Yuval Noah Harari Talks AI at Stanford's Memorial Auditorium

The best-selling author and historian visited students before joining Fei-Fei Li in a discussion moderated by WIRED editor in chief Nicholas Thompson.


Is love hackable? How can today's artificial intelligence (AI) best serve us? Those were just two of the questions addressed during the April 22 conversation between AI theorist Yuval Noah Harari and computer science professor Fei-Fei Li, co-director of Stanford's Institute for Human-Centered Artificial Intelligence (HAI). The sold-out event was co-sponored by the Stanford Humanities Center, the McCoy Family Center for Ethics in Society, and HAI.  
 

Yuval Noah Harari leads a student discussion at the Humanities Center (Image credit: Steve Castillo)


Prior to the public talk, however, Harari visited the Humanites Center for a Stanford student roundtable discussion. “Every generation thinks it’s special, but I think we are at a special time in history because we are acquiring the potential to change humanity itself,” Harari told the group during a wide-ranging talk. He touched on our reliance on the "bionic brain" (smart phones), the importance of free will, and the role of philosophy in our lives. “Philosophy is becoming more important than ever because it’s more practical than ever,” he said.

Harari's visit was part of the Humanities Center's Marta Sutton Weeks lecture series.
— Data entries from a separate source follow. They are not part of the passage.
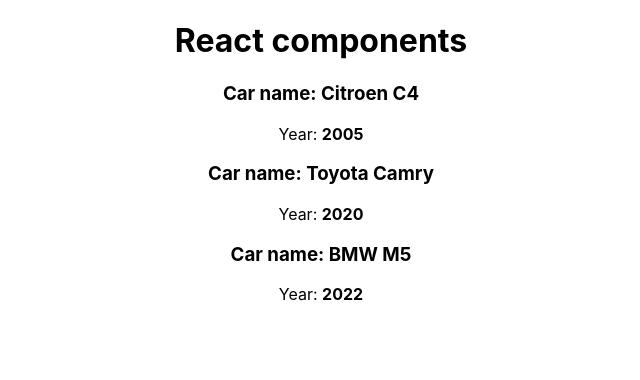
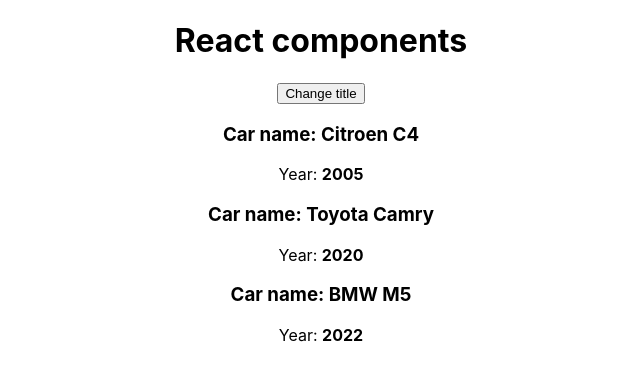
Before and after one commit to Aleksandr-Glebik/vm-react-js, a React (Create React App) app in the folder react-theory/: page / in a window 1280 px wide. Shown: the top 380 px of the page, without its empty margins (319-959 px from the left). Built offline with nearby package versions, Linux system fonts and the light colour scheme.

Commit message:
feat: add method changeTitleHandler and add event from button

```diff
--- a/react-theory/src/App.js
+++ b/react-theory/src/App.js
@@ -14,7 +14,25 @@
     pageTitle: 'React components'
   }
 
+  // changeTitleHandler() {
+  // }
+  // changeTitleHandler: function () {
+  // }
+  changeTitleHandler = () => {
+    const oldTitle = this.state.pageTitle
+    const newTitle = oldTitle + ' (changed)'
+    // console.log('click!')
+
+    this.setState({
+      pageTitle: newTitle
+    })
+  }
+
+
+
   render() {
+    console.log('render')
+
     const divStyle = {
       textAlign: 'center'
     }
@@ -26,6 +44,8 @@
         <div>
           <h1>{this.state.pageTitle}</h1>
         </div>
+
+        <button onClick={this.changeTitleHandler}>Change title</button>
 
         <Car name={cars[0].name} year={cars[0].year} />
         <Car name={cars[1].name} year={cars[1].year} />
```
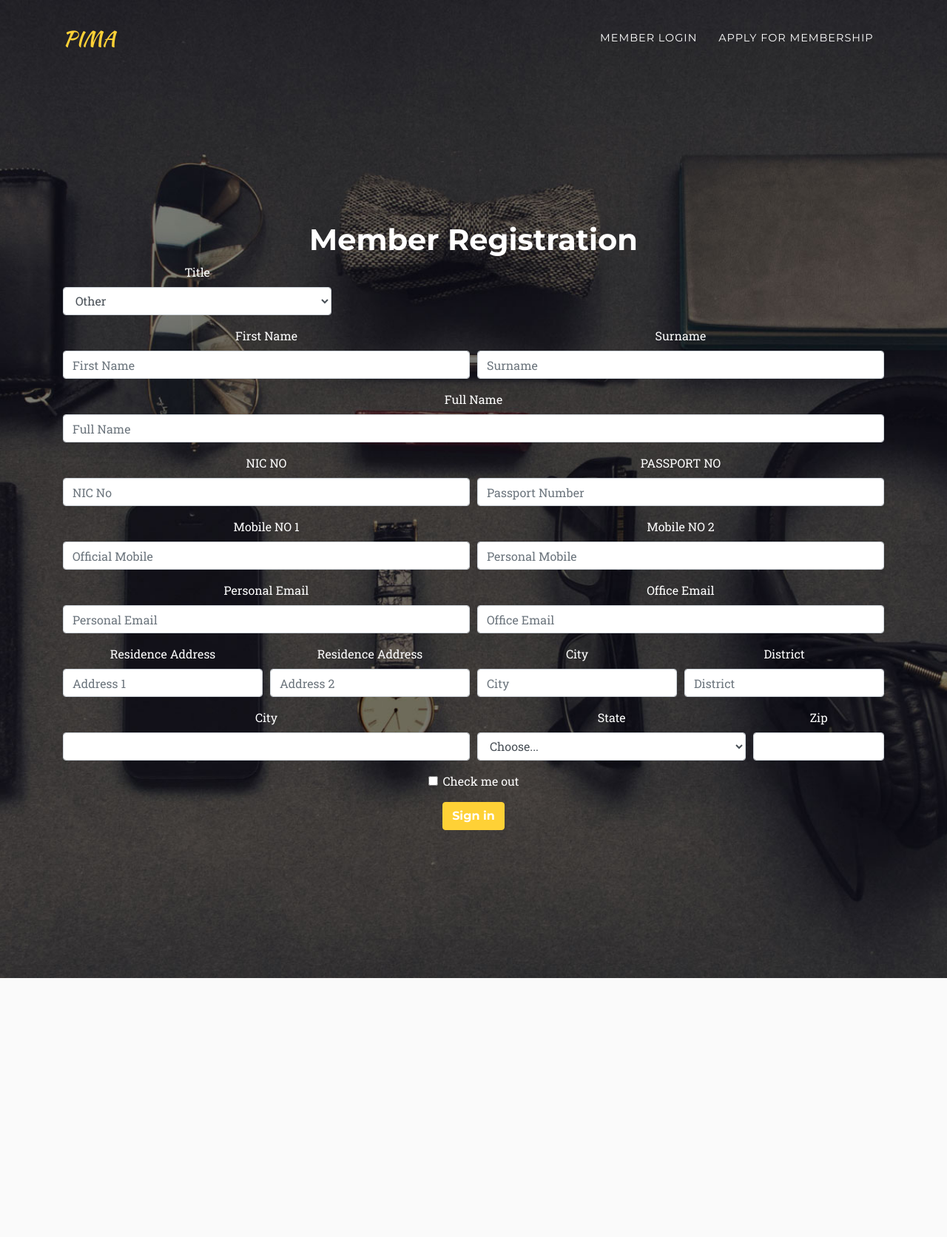
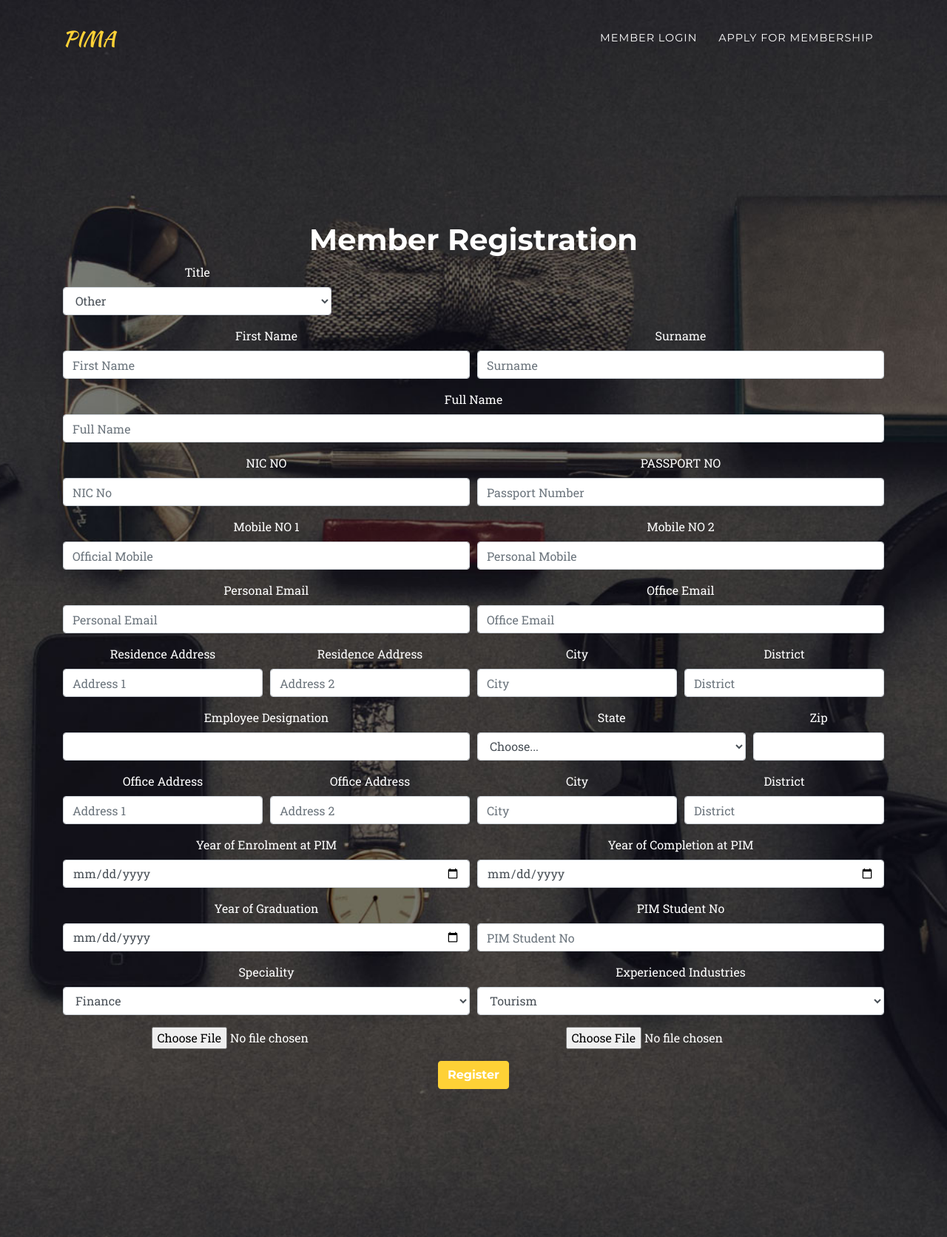
Before and after one commit to KasunDissanayake94/PIMA-Membership-Portal, a CodeIgniter app: page /PIMA-Membership-Portal/users/register_member in a window 1280 px wide. Shown: the whole page at 74% size. Before the commit the page ends 1322 px from the top, so only its background shows below. Run offline with CodeIgniter, Linux system fonts and the light colour scheme; some web fonts are replaced.

Commit message:
Register Form Done

```diff
--- a/application/views/Member_Registration_form.php
+++ b/application/views/Member_Registration_form.php
@@ -121,25 +121,25 @@ defined('BASEPATH') OR exit('No direct script access allowed');
                 </div>
                 <div class="form-row">
                     <div class="form-group col-md-3">
-                        <label for="address1">Residence Address</label>
-                        <input type="text" class="form-control" name="address1" id="inputOEmail" placeholder="Address 1">
+                        <label for="res_address1">Residence Address</label>
+                        <input type="text" class="form-control" name="res_address1" id="res_address1" placeholder="Address 1">
                     </div>
                     <div class="form-group col-md-3">
-                        <label for="address2">Residence Address</label>
-                        <input type="text" class="form-control" name="address2" id="inputOEmail" placeholder="Address 2">
+                        <label for="res_address2">Residence Address</label>
+                        <input type="text" class="form-control" name="res_address2" id="res_address2" placeholder="Address 2">
                     </div>
                     <div class="form-group col-md-3">
-                        <label for="city">City</label>
-                        <input type="text" class="form-control" name="city" id="city" placeholder="City">
+                        <label for="res_city">City</label>
+                        <input type="text" class="form-control" name="res_city" id="res_city" placeholder="City">
                     </div>
                     <div class="form-group col-md-3">
-                        <label for="district">District</label>
-                        <input type="text" class="form-control" name="district" id="district" placeholder="District">
+                        <label for="res_district">District</label>
+                        <input type="text" class="form-control" name="res_district" id="res_district" placeholder="District">
                     </div>
                 </div>
                 <div class="form-row">
                     <div class="form-group col-md-6">
-                        <label for="inputCity">City</label>
+                        <label for="inputCity">Employee Designation</label>
                         <input type="text" class="form-control" id="inputCity">
                     </div>
                     <div class="form-group col-md-4">
@@ -154,15 +154,76 @@ defined('BASEPATH') OR exit('No direct script access allowed');
                         <input type="text" class="form-control" id="inputZip">
                     </div>
                 </div>
-                <div class="form-group">
-                    <div class="form-check">
-                        <input class="form-check-input" type="checkbox" id="gridCheck">
-                        <label class="form-check-label" for="gridCheck">
-                            Check me out
-                        </label>
+                <div class="form-row">
+                    <div class="form-group col-md-3">
+                        <label for="inputOffice_1">Office Address</label>
+                        <input type="text" class="form-control" name="Office_address1" id="inputOffice_1" placeholder="Address 1">
+                    </div>
+                    <div class="form-group col-md-3">
+                        <label for="inputOOffice_2">Office Address</label>
+                        <input type="text" class="form-control" name="Office_address2" id="inputOOffice_2" placeholder="Address 2">
+                    </div>
+                    <div class="form-group col-md-3">
+                        <label for="Office_city">City</label>
+                        <input type="text" class="form-control" name="Office_city" id="Office_city" placeholder="City">
+                    </div>
+                    <div class="form-group col-md-3">
+                        <label for="Office_district">District</label>
+                        <input type="text" class="form-control" name="Office_district" id="Office_district" placeholder="District">
                     </div>
                 </div>
-                <button type="submit" class="btn btn-primary">Sign in</button>
+                <div class="form-row">
+                    <div class="form-group col-md-6">
+                        <label for="enrolment">Year of Enrolment at PIM</label>
+                        <input type="date" class="form-control" name="enrolment" id="enrolment" placeholder="Year of Enrolment">
+                    </div>
+                    <div class="form-group col-md-6">
+                        <label for="completion">Year of Completion at PIM</label>
+                        <input type="date" class="form-control" name="completion" id="completion" placeholder="Year of Completion">
+                    </div>
+                </div>
+                <div class="form-row">
+                    <div class="form-group col-md-6">
+                        <label for="graduation">Year of Graduation </label>
+                        <input type="date" class="form-control" name="graduation" id="graduation" placeholder="Year of Graduation">
+                    </div>
+                    <div class="form-group col-md-6">
+                        <label for="student_no">PIM Student No</label>
+                        <input type="text" class="form-control" name="student_no" id="student_no" placeholder="PIM Student No">
+                    </div>
+                </div>
+                <div class="form-row">
+                    <div class="form-group col-md-6">
+                        <label for="inputState">Speciality</label>
+                        <select id="inputState" class="form-control" name="speciality">
+                            <option value="finance" selected>Finance</option>
+                            <option value="it">IT</option>
+                            <option value="tourism">Tourism</option>
+                            <option value="hr">HR</option>
+                        </select>
+                    </div>
+                    <div class="form-group col-md-6">
+                        <label for="inputState">Experienced Industries</label>
+                        <select id="inputState" class="form-control" name="experience">
+                            <option value="tourism" selected>Tourism</option>
+                            <option value="banking">Banking</option>
+                            <option value="manufacturing">Manufacturing</option>
+                            <option value="insurance">Insuarance</option>
+                        </select>
+                    </div>
+
+                </div>
+                <div class="form-row">
+                    <div class="form-group col-md-6">
+                        <input type="file" name="Upload the Photo">
+                    </div>
+                    <div class="form-group col-md-6">
+                        <input type="file" name="Link to Upload the Payment Confirmation">
+                    </div>
+
+                </div>
+
+                <button type="submit" class="btn btn-primary">Register</button>
             </form>
 
         </div>
```
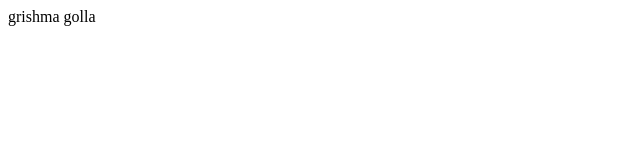
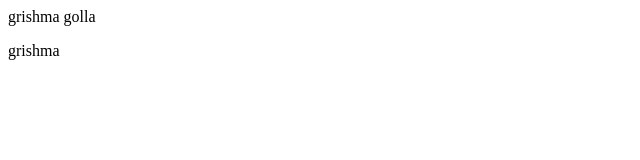
Before and after one commit to grishmagolla/janu, a plain HTML site: page index.html in a window 1280 px wide. Shown: the full height of the page, 0-640 px from the left. Drawn offline with Linux system fonts and the light colour scheme.

Commit message:
add new feature

```diff
--- a/index.html
+++ b/index.html
@@ -1 +1,2 @@
 <p>grishma golla</p>
+<p>grishma</p>
```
A gift to endowment from Marta Sutton Weeks in 1987 provides funds to bring visiting distinguished lecturers to Stanford to engage in meaningful discussion on a wide variety of humanities topics.